Corn or Soy

Corn and soy are huge ingredients in many pet foods because they’re cheaper than the actual meat your dog needs. Since they still have many calories, they’re often used as fillers in the food, so the company doesn’t have to use as much real meat, cutting costs. However, dogs and cats are carnivorous and thus need far more protein than these fillers can provide. Carnivorous animals aren’t used to processing such foods either, so eating them too often can lead to health problems.

Propylene Glycol

Propylene Glycol is a chemical that both dog food and antifreeze can have in common. The amount of propylene glycol found in many dog foods is much smaller than its concentration in anti-freeze, and in such small amounts it is not toxic to dogs, but if they consume a lot of it over a long period of time, it can still cause problems. This is a chemical that’s not even allowed in cat food, so it’s best to steer clear of it altogether.

Artificial Preservatives, Colors, and Flavors

Even humans can be concerned about artificial additives in their own foods, so why would you feed them to your cat or dog? Pet food companies often add these to make cheap ingredients look, taste, and smell better, but get pet food with the best ingredients in the first place, and you won’t have to worry about that. Preservatives like BHA, BHT, and ethoxyquin can be particularly harmful, so look for foods with natural preservatives like rosemary or vitamin E instead.


Once again, some companies won’t fork over the cash needed for real, pure meat to be their main ingredient, so they’ll rely on by-products, which are basically animal parts that are everything but meat. These include livers, blood, bone, kidneys, spleens, etc. Carnivores can still consume these just fine, but it’s not the best your pet can get. Plus, some cheap pet foods get them from already diseased or dying animals to save more money, which can be harmful for your pet, and it’s hard to know which by-products are which.

Rendered Fat and Meat Meals: 

To render fat, one must convert animal tissue waste like expired meat from grocery stores, fatty tissues, restaurant grease, and more, into useable materials. This is done by grinding them up and cooking them for a long time until the fat and solids separate. The solids are used by some pet foods as cheap protein sources, but are only 50% protein; the other half is just fat, moisture and ash. Then the separated fat is added to make the cheap food smell better to your pet. Feeding this to your pet is feeding them everything that everyone else has rejected, and that’s not what you want for them.
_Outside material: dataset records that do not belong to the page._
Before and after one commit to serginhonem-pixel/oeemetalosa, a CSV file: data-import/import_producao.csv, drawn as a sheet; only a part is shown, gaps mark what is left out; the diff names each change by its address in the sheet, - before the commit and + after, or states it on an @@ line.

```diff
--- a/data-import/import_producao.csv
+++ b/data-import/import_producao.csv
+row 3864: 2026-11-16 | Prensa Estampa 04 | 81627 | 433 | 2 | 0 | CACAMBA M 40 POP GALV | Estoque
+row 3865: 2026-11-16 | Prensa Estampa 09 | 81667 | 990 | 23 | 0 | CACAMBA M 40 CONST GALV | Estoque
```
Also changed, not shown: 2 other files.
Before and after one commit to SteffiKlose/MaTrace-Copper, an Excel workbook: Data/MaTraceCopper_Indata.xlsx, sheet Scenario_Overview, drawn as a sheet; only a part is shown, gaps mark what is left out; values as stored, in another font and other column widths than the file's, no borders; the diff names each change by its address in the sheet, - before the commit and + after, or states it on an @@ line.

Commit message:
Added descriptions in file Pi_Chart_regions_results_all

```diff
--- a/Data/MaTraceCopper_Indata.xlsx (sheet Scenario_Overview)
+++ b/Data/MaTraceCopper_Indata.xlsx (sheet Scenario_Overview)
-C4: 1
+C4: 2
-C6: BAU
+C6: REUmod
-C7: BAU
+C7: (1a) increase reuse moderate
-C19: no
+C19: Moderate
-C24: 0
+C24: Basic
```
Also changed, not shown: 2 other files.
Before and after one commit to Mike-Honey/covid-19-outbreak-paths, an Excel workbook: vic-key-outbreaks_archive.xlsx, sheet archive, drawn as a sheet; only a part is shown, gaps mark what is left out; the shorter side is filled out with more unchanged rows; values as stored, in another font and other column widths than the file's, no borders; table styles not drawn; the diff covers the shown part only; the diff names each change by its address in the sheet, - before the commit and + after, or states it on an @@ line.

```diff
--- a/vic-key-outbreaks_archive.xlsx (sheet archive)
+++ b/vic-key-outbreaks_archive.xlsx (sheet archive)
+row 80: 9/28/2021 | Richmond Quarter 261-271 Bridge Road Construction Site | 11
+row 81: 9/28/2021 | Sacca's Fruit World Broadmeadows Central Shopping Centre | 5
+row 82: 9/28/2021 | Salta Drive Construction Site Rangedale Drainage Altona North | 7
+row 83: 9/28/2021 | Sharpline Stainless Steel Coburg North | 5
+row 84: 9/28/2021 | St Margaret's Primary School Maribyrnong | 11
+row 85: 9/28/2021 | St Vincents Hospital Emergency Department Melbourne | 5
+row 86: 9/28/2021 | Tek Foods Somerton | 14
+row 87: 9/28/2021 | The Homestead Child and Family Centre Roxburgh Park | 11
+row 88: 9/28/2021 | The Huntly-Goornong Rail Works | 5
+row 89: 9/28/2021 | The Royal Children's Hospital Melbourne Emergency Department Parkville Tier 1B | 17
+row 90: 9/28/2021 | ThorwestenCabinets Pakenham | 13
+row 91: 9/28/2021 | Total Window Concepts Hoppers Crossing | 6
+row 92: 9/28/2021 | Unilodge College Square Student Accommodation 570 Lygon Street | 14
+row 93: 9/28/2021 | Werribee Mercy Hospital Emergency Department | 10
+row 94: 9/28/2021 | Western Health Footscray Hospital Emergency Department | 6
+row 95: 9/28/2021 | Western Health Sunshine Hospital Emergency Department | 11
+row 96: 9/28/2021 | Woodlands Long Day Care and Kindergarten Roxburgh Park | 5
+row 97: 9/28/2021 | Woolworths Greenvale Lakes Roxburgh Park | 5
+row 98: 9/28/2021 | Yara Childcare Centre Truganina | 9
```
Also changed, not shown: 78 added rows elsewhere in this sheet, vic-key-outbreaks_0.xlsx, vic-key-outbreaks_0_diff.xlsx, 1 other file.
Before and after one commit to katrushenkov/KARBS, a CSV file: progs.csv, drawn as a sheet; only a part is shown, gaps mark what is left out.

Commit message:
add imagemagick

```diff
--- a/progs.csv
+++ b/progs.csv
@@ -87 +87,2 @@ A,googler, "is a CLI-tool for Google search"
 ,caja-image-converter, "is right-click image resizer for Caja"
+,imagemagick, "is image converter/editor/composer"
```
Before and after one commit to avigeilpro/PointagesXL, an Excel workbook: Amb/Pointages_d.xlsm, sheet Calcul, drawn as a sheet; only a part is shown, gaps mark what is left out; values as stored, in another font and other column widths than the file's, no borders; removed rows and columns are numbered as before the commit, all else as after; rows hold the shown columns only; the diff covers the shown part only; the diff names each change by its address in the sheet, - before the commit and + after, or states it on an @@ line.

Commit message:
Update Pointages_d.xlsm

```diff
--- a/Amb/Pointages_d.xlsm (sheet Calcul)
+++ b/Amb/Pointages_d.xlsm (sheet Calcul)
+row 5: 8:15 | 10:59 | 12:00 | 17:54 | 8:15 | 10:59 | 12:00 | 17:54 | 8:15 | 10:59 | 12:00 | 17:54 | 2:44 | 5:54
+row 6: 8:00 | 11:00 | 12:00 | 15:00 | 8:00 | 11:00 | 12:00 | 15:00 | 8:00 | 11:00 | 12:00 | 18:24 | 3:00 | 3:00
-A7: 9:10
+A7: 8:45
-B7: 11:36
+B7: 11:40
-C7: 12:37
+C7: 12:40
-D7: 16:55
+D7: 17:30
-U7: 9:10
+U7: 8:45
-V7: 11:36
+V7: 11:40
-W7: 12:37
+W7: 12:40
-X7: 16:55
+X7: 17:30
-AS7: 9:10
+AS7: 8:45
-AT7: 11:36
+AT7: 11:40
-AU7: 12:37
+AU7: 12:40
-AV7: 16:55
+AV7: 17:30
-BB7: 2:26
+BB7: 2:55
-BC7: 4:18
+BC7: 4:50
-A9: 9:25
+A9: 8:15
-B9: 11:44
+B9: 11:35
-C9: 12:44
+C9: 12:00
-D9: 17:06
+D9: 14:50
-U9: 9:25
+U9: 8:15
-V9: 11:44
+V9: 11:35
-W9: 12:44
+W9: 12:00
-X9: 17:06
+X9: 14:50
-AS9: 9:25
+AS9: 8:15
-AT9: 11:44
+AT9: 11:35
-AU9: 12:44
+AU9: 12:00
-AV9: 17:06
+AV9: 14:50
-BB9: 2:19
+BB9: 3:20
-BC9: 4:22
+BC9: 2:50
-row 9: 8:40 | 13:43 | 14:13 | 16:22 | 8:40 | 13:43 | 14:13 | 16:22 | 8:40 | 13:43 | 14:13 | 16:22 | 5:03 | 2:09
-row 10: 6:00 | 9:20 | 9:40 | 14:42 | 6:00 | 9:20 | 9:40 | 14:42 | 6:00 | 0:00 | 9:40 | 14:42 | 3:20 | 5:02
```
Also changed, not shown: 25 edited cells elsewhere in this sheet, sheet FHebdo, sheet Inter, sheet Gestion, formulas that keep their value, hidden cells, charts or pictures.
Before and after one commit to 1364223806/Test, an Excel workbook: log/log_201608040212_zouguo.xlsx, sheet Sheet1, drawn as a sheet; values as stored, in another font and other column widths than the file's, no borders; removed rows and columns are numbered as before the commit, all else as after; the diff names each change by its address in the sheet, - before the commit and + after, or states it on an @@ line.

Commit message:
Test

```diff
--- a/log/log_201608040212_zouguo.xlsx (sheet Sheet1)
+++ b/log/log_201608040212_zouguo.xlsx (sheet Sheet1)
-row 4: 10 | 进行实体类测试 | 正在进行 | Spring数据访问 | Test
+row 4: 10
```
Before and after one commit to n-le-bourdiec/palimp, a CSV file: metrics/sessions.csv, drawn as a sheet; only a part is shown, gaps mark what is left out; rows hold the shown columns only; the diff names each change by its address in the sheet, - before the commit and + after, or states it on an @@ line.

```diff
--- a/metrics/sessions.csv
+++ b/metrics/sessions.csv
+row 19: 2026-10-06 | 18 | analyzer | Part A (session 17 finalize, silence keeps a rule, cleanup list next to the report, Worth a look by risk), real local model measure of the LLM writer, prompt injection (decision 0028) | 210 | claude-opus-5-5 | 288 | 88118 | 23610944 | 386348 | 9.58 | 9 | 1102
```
Rachel at Pets Plus says, "We have so many options at our store, no one food is right for every pet. If you are looking for a great kibble, think of trying one of these great brands: 

  • Canidae Pure (two guys with a dream of making dogs and cats healthier)
  • Fromm (fifth generation family owned)
  • Lucy's Pet Foods (products with a purpose, helping to spay and neuter dogs and cats to help prevent over population)
  • Nutrisource (family owned and making kibble for 50 years)
  • Zignature (11 grain free varieties for rotation feeding). 

Want to branch out and try something different? With Sojos freeze dried foods, you add water to re-hydrate and serve. It looks like a stew! One step further? Frozen raw complete nutrition Tuckers (patties and bones) and Answers (nibblets, fermented fish stock and goat milk) are great solution based foods." Ask our staff today about what food would be best for your furry family member(s)!